◆ **TASK GOAL**:
Output the full listing exactly as written, with no pictures in it.
START RECORDS PROVIDED
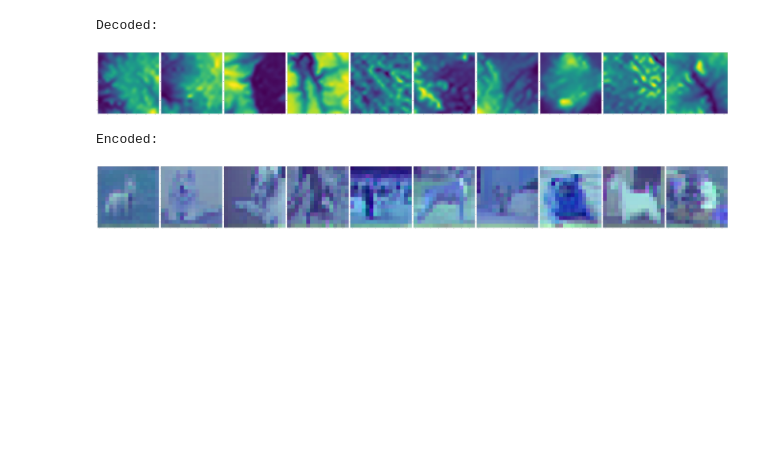
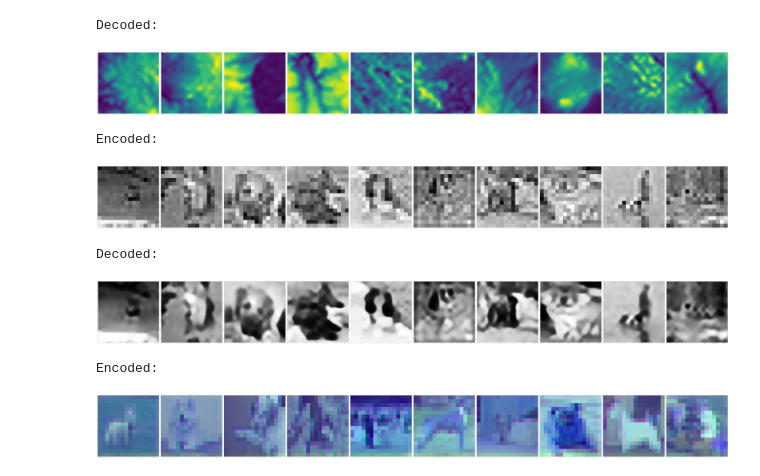
Before and after one commit to hayden-donnelly/ml-notebooks, a Jupyter notebook: latent_diffusion.ipynb, the cells around one changed output. Cells and saved outputs as stored; diff of their text form; code cells hidden in the pictures; blank space fills up the shorter version.

Commit message:
Changed beta to tf variable and trained on grayscale dogs.

```diff
--- a/latent_diffusion.ipynb
+++ b/latent_diffusion.ipynb
@@ -166,21 +163,23 @@ class Sampling(layers.Layer):
         z_mean, z_log_var = inputs
         epsilon = tf.keras.backend.random_normal(shape=(z_mean.shape[1], z_mean.shape[2], channels))
         return z_mean + tf.exp(0.5 * z_log_var) * epsilon
-# %%
-class BetaScheduler(keras.callbacks.Callback):
-    def on_train_batch_begin(self, batch, logs=None):
-        if(self.model.beta_schedule_step == self.model.beta_period):
-            self.model.beta = 0
-            self.model.beta_schedule_step = 0
-        if self.model.beta < 1:
-            self.model.beta = self.model.beta_slope * self.model.beta_schedule_step
-        else:
-            self.model.beta = 1.0
-
-    def on_train_batch_end(self, batch, logs=None):
-        print(self.model.beta)
-        self.model.beta_schedule_step += 1
-        return
+# %%
+class BetaScheduler(keras.callbacks.Callback):
+    def on_train_batch_end(self, batch, logs=None):
+        if(self.model.beta_schedule_step == self.model.beta_period):
+            self.model.beta.assign(0.0)
+            self.model.beta_schedule_step = 0
+        if self.model.beta < 1.0:
+            self.model.beta.assign(self.model.beta_slope * self.model.beta_schedule_step)
+        else:
+            self.model.beta.assign(1.0)
+
+        self.model.beta_schedule_step += 1
+        return
+
+    def on_epoch_end(self, epoch, logs=None):
+        print(' - beta:', self.model.beta)
+        return
 # %%
 class VAE(keras.Model):
     def __init__(self, widths, beta_slope, beta_period, encoder=None, decoder=None):
@@ -205,7 +204,7 @@ class VAE(keras.Model):
         self.kl_loss_tracker = keras.metrics.Mean(name="kl_loss")
 
         self.beta_schedule_step = 0
-        self.beta = 0
+        self.beta = tf.Variable(0.0)
         self.beta_slope = beta_slope
         self.beta_period = beta_period
 
@@ -304,6 +336,21 @@ Encoded:
 [figure]
 Decoded:
 [figure]
+# %%
+print('Encoded:')
+encoded_display = encoded_images[0:10].numpy()
+encoded_display -= np.min(encoded_display)
+encoded_display /= np.max(encoded_display)
+plot_images(encoded_display)
+
+print('Decoded:')
+decoded_images = vae.decode(encoded_images[0 : 10])
+plot_images(decoded_images.numpy())
+# %% [output]
+Encoded:
+[figure, added]
+Decoded:
+[figure, added]
 # %%
 print('Encoded:')
 encoded_display = encoded_images[0:10].numpy()
```
Also changed, not shown: parts of 9 cells of this notebook.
END RECORDS PROVIDED
◆ **TASK OUTPUT**:
Before and after one commit to hayden-donnelly/ml-notebooks, a Jupyter notebook: latent_diffusion.ipynb, the cells around one changed output. Cells and saved outputs as stored; diff of their text form; code cells hidden in the pictures; blank space fills up the shorter version.

Commit message:
Changed beta to tf variable and trained on grayscale dogs.

```diff
--- a/latent_diffusion.ipynb
+++ b/latent_diffusion.ipynb
@@ -166,21 +163,23 @@ class Sampling(layers.Layer):
         z_mean, z_log_var = inputs
         epsilon = tf.keras.backend.random_normal(shape=(z_mean.shape[1], z_mean.shape[2], channels))
         return z_mean + tf.exp(0.5 * z_log_var) * epsilon
-# %%
-class BetaScheduler(keras.callbacks.Callback):
-    def on_train_batch_begin(self, batch, logs=None):
-        if(self.model.beta_schedule_step == self.model.beta_period):
-            self.model.beta = 0
-            self.model.beta_schedule_step = 0
-        if self.model.beta < 1:
-            self.model.beta = self.model.beta_slope * self.model.beta_schedule_step
-        else:
-            self.model.beta = 1.0
-
-    def on_train_batch_end(self, batch, logs=None):
-        print(self.model.beta)
-        self.model.beta_schedule_step += 1
-        return
+# %%
+class BetaScheduler(keras.callbacks.Callback):
+    def on_train_batch_end(self, batch, logs=None):
+        if(self.model.beta_schedule_step == self.model.beta_period):
+            self.model.beta.assign(0.0)
+            self.model.beta_schedule_step = 0
+        if self.model.beta < 1.0:
+            self.model.beta.assign(self.model.beta_slope * self.model.beta_schedule_step)
+        else:
+            self.model.beta.assign(1.0)
+
+        self.model.beta_schedule_step += 1
+        return
+
+    def on_epoch_end(self, epoch, logs=None):
+        print(' - beta:', self.model.beta)
+        return
 # %%
 class VAE(keras.Model):
     def __init__(self, widths, beta_slope, beta_period, encoder=None, decoder=None):
@@ -205,7 +204,7 @@ class VAE(keras.Model):
         self.kl_loss_tracker = keras.metrics.Mean(name="kl_loss")
 
         self.beta_schedule_step = 0
-        self.beta = 0
+        self.beta = tf.Variable(0.0)
         self.beta_slope = beta_slope
         self.beta_period = beta_period
 
@@ -304,6 +336,21 @@ Encoded:
 [figure]
 Decoded:
 [figure]
+# %%
+print('Encoded:')
+encoded_display = encoded_images[0:10].numpy()
+encoded_display -= np.min(encoded_display)
+encoded_display /= np.max(encoded_display)
+plot_images(encoded_display)
+
+print('Decoded:')
+decoded_images = vae.decode(encoded_images[0 : 10])
+plot_images(decoded_images.numpy())
+# %% [output]
+Encoded:
+[figure, added]
+Decoded:
+[figure, added]
 # %%
 print('Encoded:')
 encoded_display = encoded_images[0:10].numpy()
```
Also changed, not shown: parts of 9 cells of this notebook.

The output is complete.